Usually people who believe in a God of some sort DO believe they understand it and have connected with it. They personalize the experience internally rather than possibly recognizing it as a part of themselves as per Jung above, because to them it feels like separate = living entity and then give flesh to the idea as per their particular religious doctrines.If I want to relate to something, it is desirable to me. If something is desirable to me, I want to relate to it, unite with it, know it, so understand it. Even if I don't understand it 100%, I've got some sort of idea as to what it is I am desiring.
I think you are literalizing Jung's use of "God" here. remember, he's creating a bridge from a religious mindset to his ideas, so he's using God as a connective point -- what the religious people identify as God, Jung is now equating to some sort of inner facet. He is not really commenting on a tangible independent God, he's speaking metaphorically. When you use symbols, you do not have to understand all the details of them; they exist as complete images in their own right and you can't reduce them to further granularity.So if I want to relate to myself, I don't see how in all of that I end up allegorising my inner world as God's kingdom, when I am not supposed to even believe there is an objective God. That all that really matters is me. Just sounds sort of grandiose and delusional to me. Like, the only way you can really come to self-acceptance is if you blow up your self-image and self-importance into the image of "God". Then you're really "it", you're really "you". Though there is no God you believe in. Yet you are manifesting a desire to worship something. So you worship yourself. Just sounds kind of confused and messed up to me.

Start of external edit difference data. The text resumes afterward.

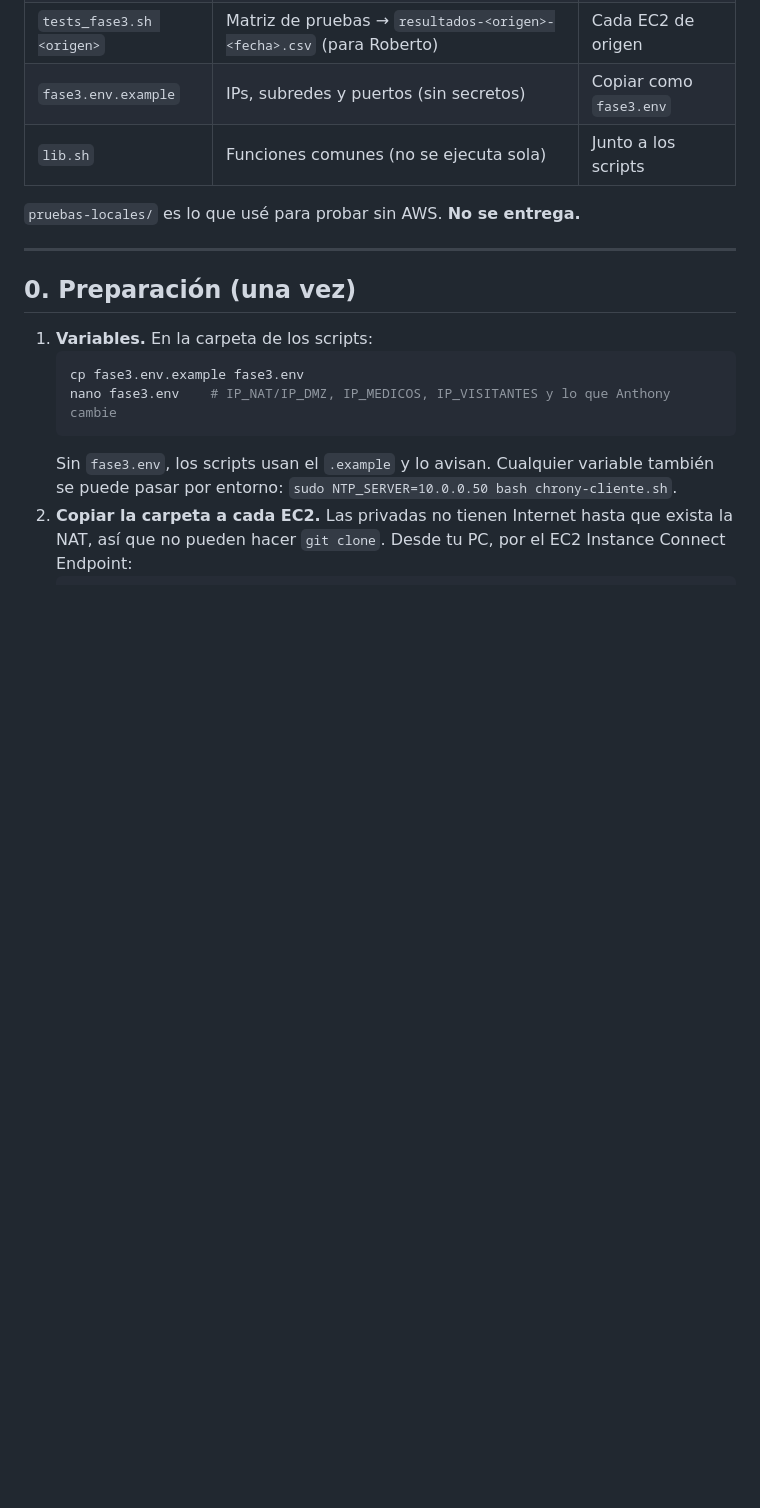
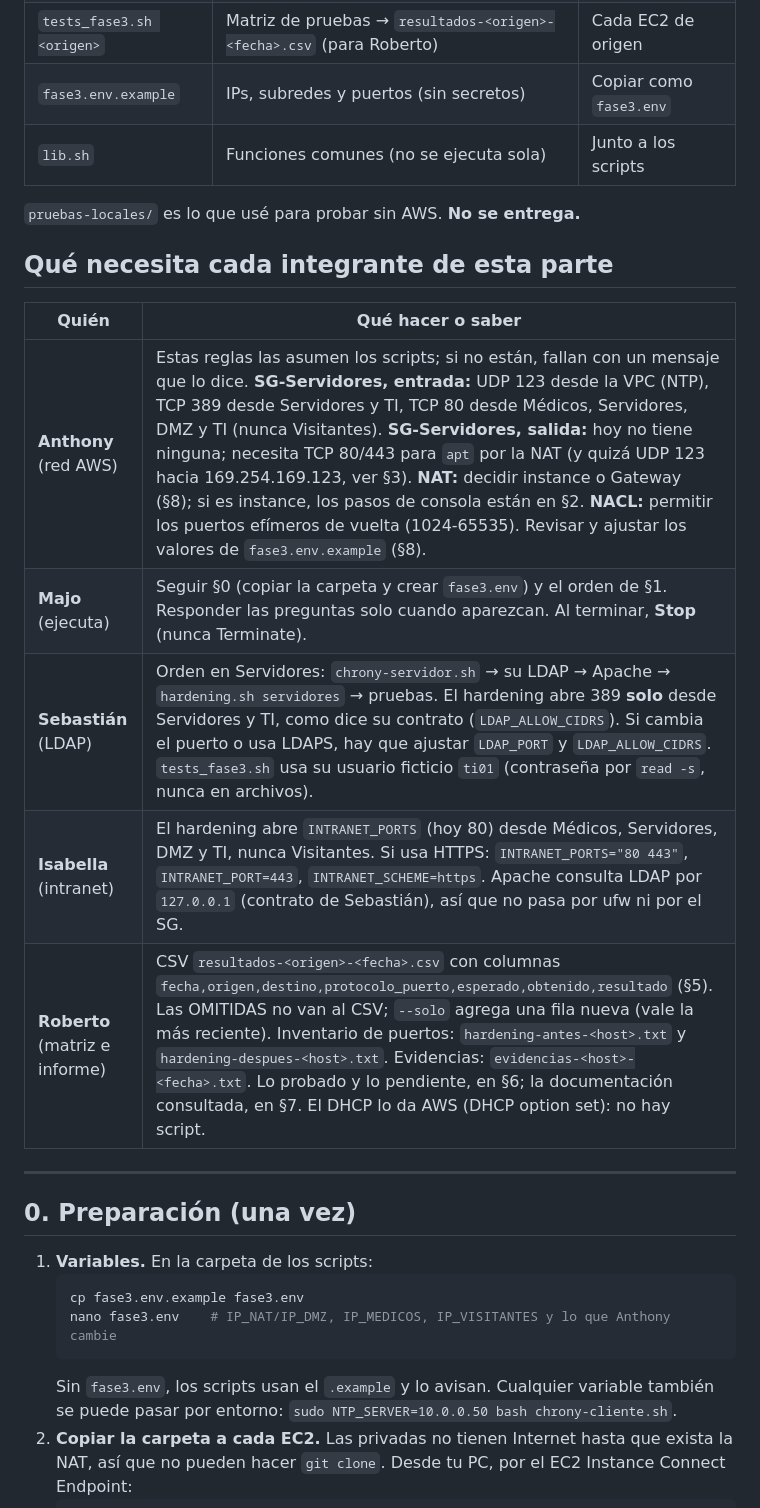
Before and after one commit to anthonylouschwank/Lab5Redes, a Markdown page: fase3/leonardo/README.md, the part around the change. Drawn GitHub-style; blank space fills up the shorter version.

Commit message:
docs(fase3/leonardo): que necesita cada integrante de esta parte
Tabla al inicio del README con lo que deben hacer o saber Anthony (SG, NAT,
NACL), Majo, Sebastian, Isabella y Roberto respecto a estos scripts.

```diff
--- a/fase3/leonardo/README.md
+++ b/fase3/leonardo/README.md
@@ -18,6 +18,16 @@ romper nada, respaldan antes de cambiar y terminan con `RESULTADO: OK` o `RESULT
 | `lib.sh` | Funciones comunes (no se ejecuta sola) | Junto a los scripts |
 
 `pruebas-locales/` es lo que usé para probar sin AWS. **No se entrega.**
+
+## Qué necesita cada integrante de esta parte
+
+| Quién | Qué hacer o saber |
+|---|---|
+| **Anthony** (red AWS) | Estas reglas las asumen los scripts; si no están, fallan con un mensaje que lo dice. **SG-Servidores, entrada:** UDP 123 desde la VPC (NTP), TCP 389 desde Servidores y TI, TCP 80 desde Médicos, Servidores, DMZ y TI (nunca Visitantes). **SG-Servidores, salida:** hoy no tiene ninguna; necesita TCP 80/443 para `apt` por la NAT (y quizá UDP 123 hacia 169.254.169.123, ver §3). **NAT:** decidir instance o Gateway (§8); si es instance, los pasos de consola están en §2. **NACL:** permitir los puertos efímeros de vuelta (1024-65535). Revisar y ajustar los valores de `fase3.env.example` (§8). |
+| **Majo** (ejecuta) | Seguir §0 (copiar la carpeta y crear `fase3.env`) y el orden de §1. Responder las preguntas solo cuando aparezcan. Al terminar, **Stop** (nunca Terminate). |
+| **Sebastián** (LDAP) | Orden en Servidores: `chrony-servidor.sh` → su LDAP → Apache → `hardening.sh servidores` → pruebas. El hardening abre 389 **solo** desde Servidores y TI, como dice su contrato (`LDAP_ALLOW_CIDRS`). Si cambia el puerto o usa LDAPS, hay que ajustar `LDAP_PORT` y `LDAP_ALLOW_CIDRS`. `tests_fase3.sh` usa su usuario ficticio `ti01` (contraseña por `read -s`, nunca en archivos). |
+| **Isabella** (intranet) | El hardening abre `INTRANET_PORTS` (hoy 80) desde Médicos, Servidores, DMZ y TI, nunca Visitantes. Si usa HTTPS: `INTRANET_PORTS="80 443"`, `INTRANET_PORT=443`, `INTRANET_SCHEME=https`. Apache consulta LDAP por `127.0.0.1` (contrato de Sebastián), así que no pasa por ufw ni por el SG. |
+| **Roberto** (matriz e informe) | CSV `resultados-<origen>-<fecha>.csv` con columnas `fecha,origen,destino,protocolo_puerto,esperado,obtenido,resultado` (§5). Las OMITIDAS no van al CSV; `--solo` agrega una fila nueva (vale la más reciente). Inventario de puertos: `hardening-antes-<host>.txt` y `hardening-despues-<host>.txt`. Evidencias: `evidencias-<host>-<fecha>.txt`. Lo probado y lo pendiente, en §6; la documentación consultada, en §7. El DHCP lo da AWS (DHCP option set): no hay script. |
 
 ---
 
```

And he's saying people mistake their internal unconscious libido or driving/life force as the active God component.